— What to do —
Leave out the pictures and copy everything else in the entries exactly.

"""

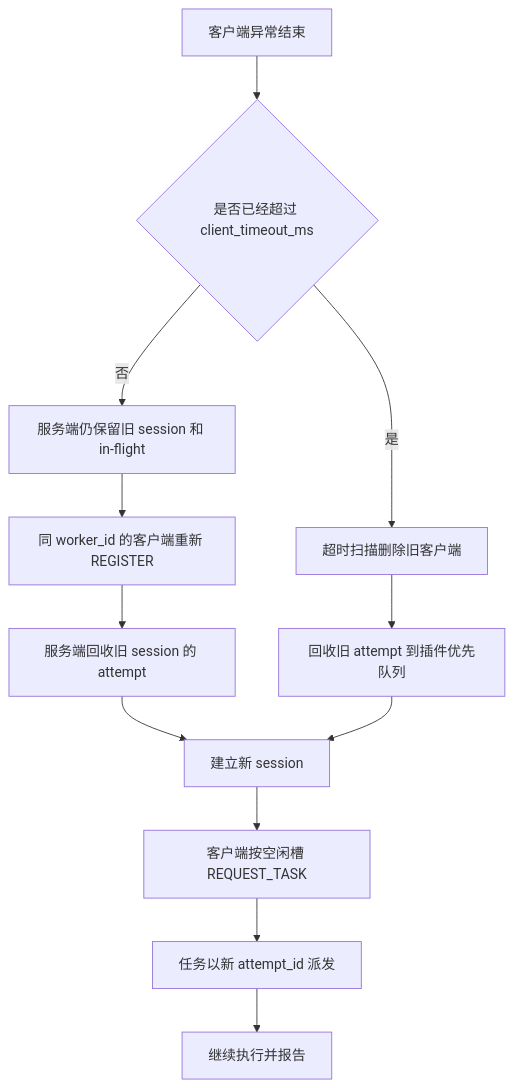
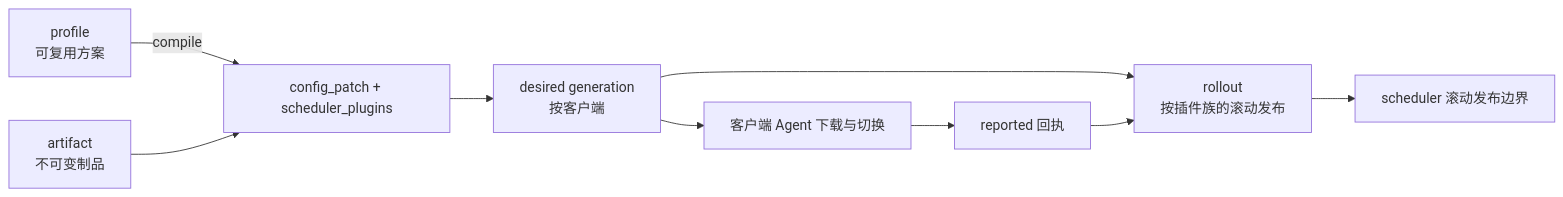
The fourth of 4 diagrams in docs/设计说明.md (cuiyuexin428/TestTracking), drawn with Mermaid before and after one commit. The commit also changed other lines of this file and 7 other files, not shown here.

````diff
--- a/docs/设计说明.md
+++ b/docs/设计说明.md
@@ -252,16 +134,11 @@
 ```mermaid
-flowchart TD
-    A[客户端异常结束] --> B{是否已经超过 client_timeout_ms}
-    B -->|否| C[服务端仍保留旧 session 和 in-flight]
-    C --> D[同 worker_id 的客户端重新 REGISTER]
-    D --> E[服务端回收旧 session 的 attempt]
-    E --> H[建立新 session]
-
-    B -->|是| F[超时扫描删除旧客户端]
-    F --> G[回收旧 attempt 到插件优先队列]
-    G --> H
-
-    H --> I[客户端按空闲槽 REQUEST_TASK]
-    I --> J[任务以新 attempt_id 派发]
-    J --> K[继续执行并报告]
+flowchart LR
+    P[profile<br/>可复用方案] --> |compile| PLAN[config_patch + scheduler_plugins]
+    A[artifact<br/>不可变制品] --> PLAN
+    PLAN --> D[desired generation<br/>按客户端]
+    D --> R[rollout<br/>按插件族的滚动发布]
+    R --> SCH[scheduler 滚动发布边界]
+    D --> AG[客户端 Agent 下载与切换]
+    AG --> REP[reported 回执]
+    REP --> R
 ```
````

"""

— Answer for the task —
The fourth of 4 diagrams in docs/设计说明.md (cuiyuexin428/TestTracking), drawn with Mermaid before and after one commit. The commit also changed other lines of this file and 7 other files, not shown here.

````diff
--- a/docs/设计说明.md
+++ b/docs/设计说明.md
@@ -252,16 +134,11 @@
 ```mermaid
-flowchart TD
-    A[客户端异常结束] --> B{是否已经超过 client_timeout_ms}
-    B -->|否| C[服务端仍保留旧 session 和 in-flight]
-    C --> D[同 worker_id 的客户端重新 REGISTER]
-    D --> E[服务端回收旧 session 的 attempt]
-    E --> H[建立新 session]
-
-    B -->|是| F[超时扫描删除旧客户端]
-    F --> G[回收旧 attempt 到插件优先队列]
-    G --> H
-
-    H --> I[客户端按空闲槽 REQUEST_TASK]
-    I --> J[任务以新 attempt_id 派发]
-    J --> K[继续执行并报告]
+flowchart LR
+    P[profile<br/>可复用方案] --> |compile| PLAN[config_patch + scheduler_plugins]
+    A[artifact<br/>不可变制品] --> PLAN
+    PLAN --> D[desired generation<br/>按客户端]
+    D --> R[rollout<br/>按插件族的滚动发布]
+    R --> SCH[scheduler 滚动发布边界]
+    D --> AG[客户端 Agent 下载与切换]
+    AG --> REP[reported 回执]
+    REP --> R
 ```
````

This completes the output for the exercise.